== ASSIGNED TASK ==
Repeat all the records exactly, omitting pictures.

== INFORMATION SUPPLIED ==
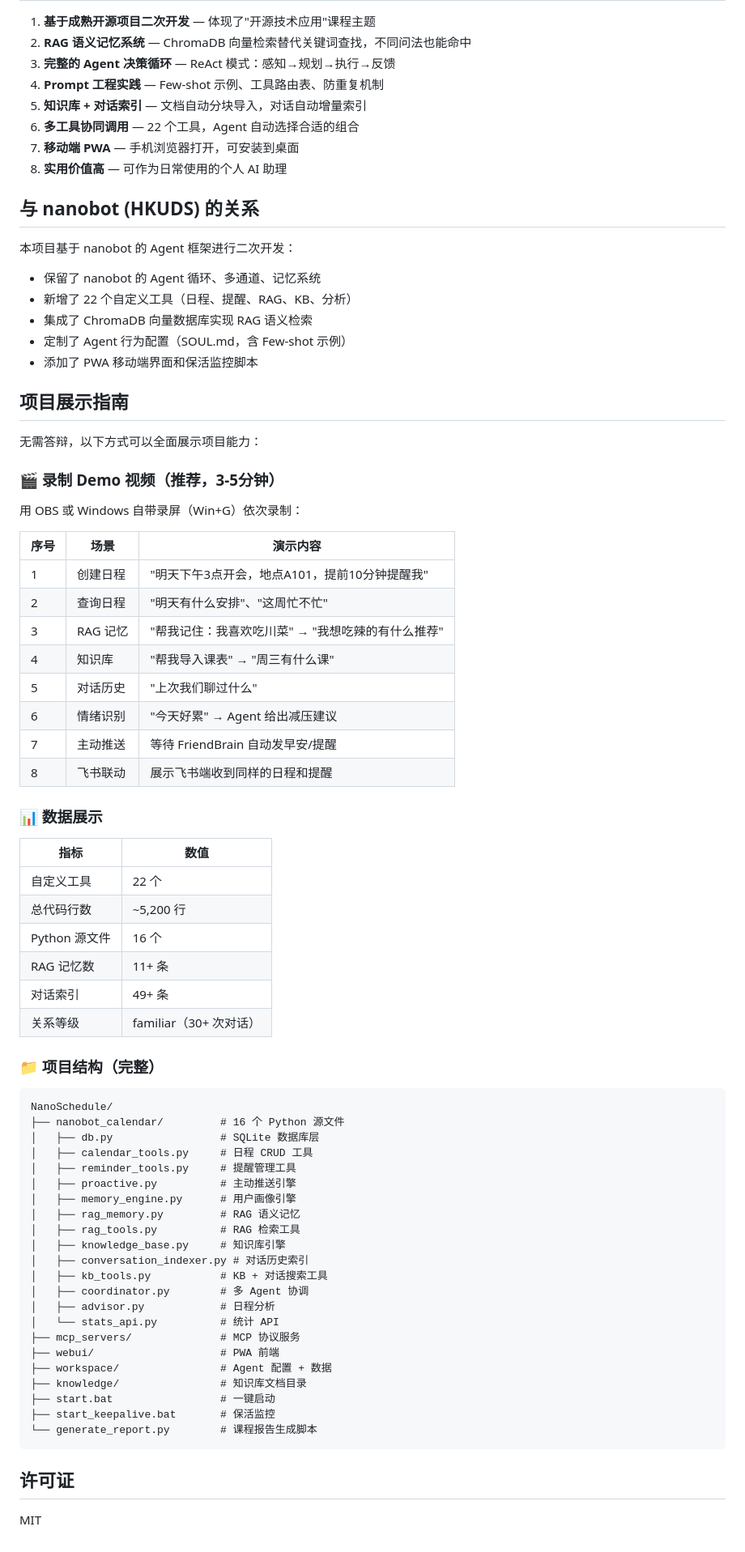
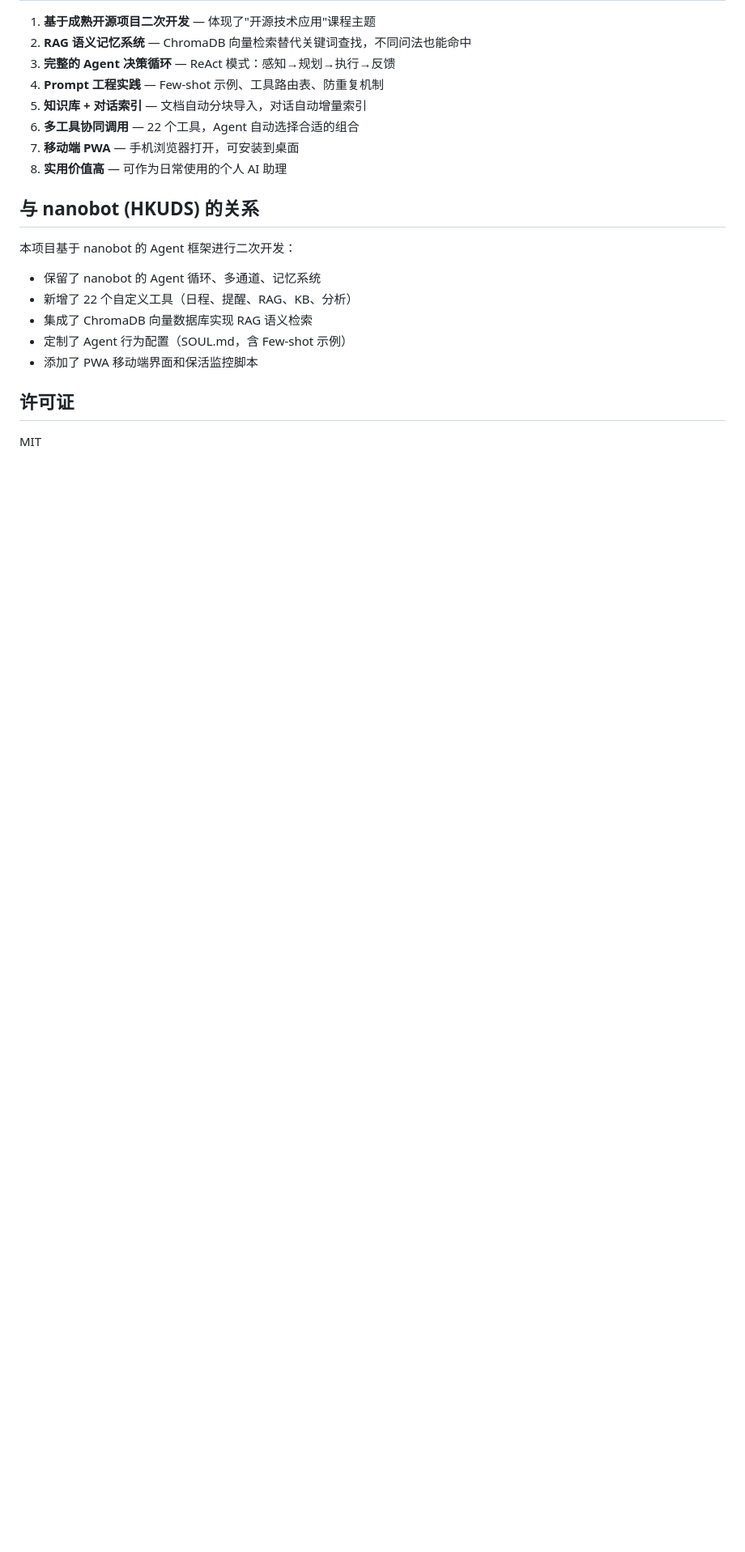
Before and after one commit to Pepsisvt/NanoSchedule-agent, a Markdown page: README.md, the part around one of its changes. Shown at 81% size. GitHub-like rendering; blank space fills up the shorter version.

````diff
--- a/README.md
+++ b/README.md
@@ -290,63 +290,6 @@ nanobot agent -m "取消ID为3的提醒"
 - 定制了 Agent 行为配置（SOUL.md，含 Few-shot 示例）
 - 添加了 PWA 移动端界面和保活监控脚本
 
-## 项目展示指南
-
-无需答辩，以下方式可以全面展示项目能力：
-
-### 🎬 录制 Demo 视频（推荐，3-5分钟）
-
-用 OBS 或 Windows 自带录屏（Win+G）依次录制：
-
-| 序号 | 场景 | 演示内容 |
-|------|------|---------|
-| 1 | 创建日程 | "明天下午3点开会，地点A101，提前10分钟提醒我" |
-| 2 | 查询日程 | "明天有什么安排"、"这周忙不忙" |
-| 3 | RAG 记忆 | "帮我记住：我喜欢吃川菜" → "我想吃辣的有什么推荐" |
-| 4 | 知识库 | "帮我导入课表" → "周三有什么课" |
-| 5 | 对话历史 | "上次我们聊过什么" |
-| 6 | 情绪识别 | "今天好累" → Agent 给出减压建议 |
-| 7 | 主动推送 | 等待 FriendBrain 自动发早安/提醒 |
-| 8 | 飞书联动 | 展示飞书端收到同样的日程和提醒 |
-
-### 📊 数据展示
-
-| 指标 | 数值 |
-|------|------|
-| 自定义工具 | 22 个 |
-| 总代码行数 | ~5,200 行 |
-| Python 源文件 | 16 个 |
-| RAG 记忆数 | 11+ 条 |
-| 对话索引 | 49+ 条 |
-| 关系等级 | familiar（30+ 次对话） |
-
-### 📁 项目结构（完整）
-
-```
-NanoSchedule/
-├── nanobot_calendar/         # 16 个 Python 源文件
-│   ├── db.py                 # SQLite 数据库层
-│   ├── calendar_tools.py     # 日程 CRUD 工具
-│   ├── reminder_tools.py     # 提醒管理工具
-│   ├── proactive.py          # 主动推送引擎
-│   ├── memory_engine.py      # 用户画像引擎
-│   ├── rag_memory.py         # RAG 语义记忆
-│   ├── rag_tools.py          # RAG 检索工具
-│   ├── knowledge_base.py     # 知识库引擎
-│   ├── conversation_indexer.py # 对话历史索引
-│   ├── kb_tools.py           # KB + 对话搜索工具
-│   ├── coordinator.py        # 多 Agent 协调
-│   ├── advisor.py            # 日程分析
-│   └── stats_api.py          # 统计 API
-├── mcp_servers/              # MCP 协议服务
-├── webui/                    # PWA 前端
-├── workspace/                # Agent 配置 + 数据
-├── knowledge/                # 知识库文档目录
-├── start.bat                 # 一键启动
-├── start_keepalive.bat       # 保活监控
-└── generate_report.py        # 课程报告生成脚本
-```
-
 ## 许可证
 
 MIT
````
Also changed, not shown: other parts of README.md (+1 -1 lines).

== SOLUTION TO THIS TASK ==
Before and after one commit to Pepsisvt/NanoSchedule-agent, a Markdown page: README.md, the part around one of its changes. Shown at 81% size. GitHub-like rendering; blank space fills up the shorter version.

````diff
--- a/README.md
+++ b/README.md
@@ -290,63 +290,6 @@ nanobot agent -m "取消ID为3的提醒"
 - 定制了 Agent 行为配置（SOUL.md，含 Few-shot 示例）
 - 添加了 PWA 移动端界面和保活监控脚本
 
-## 项目展示指南
-
-无需答辩，以下方式可以全面展示项目能力：
-
-### 🎬 录制 Demo 视频（推荐，3-5分钟）
-
-用 OBS 或 Windows 自带录屏（Win+G）依次录制：
-
-| 序号 | 场景 | 演示内容 |
-|------|------|---------|
-| 1 | 创建日程 | "明天下午3点开会，地点A101，提前10分钟提醒我" |
-| 2 | 查询日程 | "明天有什么安排"、"这周忙不忙" |
-| 3 | RAG 记忆 | "帮我记住：我喜欢吃川菜" → "我想吃辣的有什么推荐" |
-| 4 | 知识库 | "帮我导入课表" → "周三有什么课" |
-| 5 | 对话历史 | "上次我们聊过什么" |
-| 6 | 情绪识别 | "今天好累" → Agent 给出减压建议 |
-| 7 | 主动推送 | 等待 FriendBrain 自动发早安/提醒 |
-| 8 | 飞书联动 | 展示飞书端收到同样的日程和提醒 |
-
-### 📊 数据展示
-
-| 指标 | 数值 |
-|------|------|
-| 自定义工具 | 22 个 |
-| 总代码行数 | ~5,200 行 |
-| Python 源文件 | 16 个 |
-| RAG 记忆数 | 11+ 条 |
-| 对话索引 | 49+ 条 |
-| 关系等级 | familiar（30+ 次对话） |
-
-### 📁 项目结构（完整）
-
-```
-NanoSchedule/
-├── nanobot_calendar/         # 16 个 Python 源文件
-│   ├── db.py                 # SQLite 数据库层
-│   ├── calendar_tools.py     # 日程 CRUD 工具
-│   ├── reminder_tools.py     # 提醒管理工具
-│   ├── proactive.py          # 主动推送引擎
-│   ├── memory_engine.py      # 用户画像引擎
-│   ├── rag_memory.py         # RAG 语义记忆
-│   ├── rag_tools.py          # RAG 检索工具
-│   ├── knowledge_base.py     # 知识库引擎
-│   ├── conversation_indexer.py # 对话历史索引
-│   ├── kb_tools.py           # KB + 对话搜索工具
-│   ├── coordinator.py        # 多 Agent 协调
-│   ├── advisor.py            # 日程分析
-│   └── stats_api.py          # 统计 API
-├── mcp_servers/              # MCP 协议服务
-├── webui/                    # PWA 前端
-├── workspace/                # Agent 配置 + 数据
-├── knowledge/                # 知识库文档目录
-├── start.bat                 # 一键启动
-├── start_keepalive.bat       # 保活监控
-└── generate_report.py        # 课程报告生成脚本
-```
-
 ## 许可证
 
 MIT
````
Also changed, not shown: other parts of README.md (+1 -1 lines).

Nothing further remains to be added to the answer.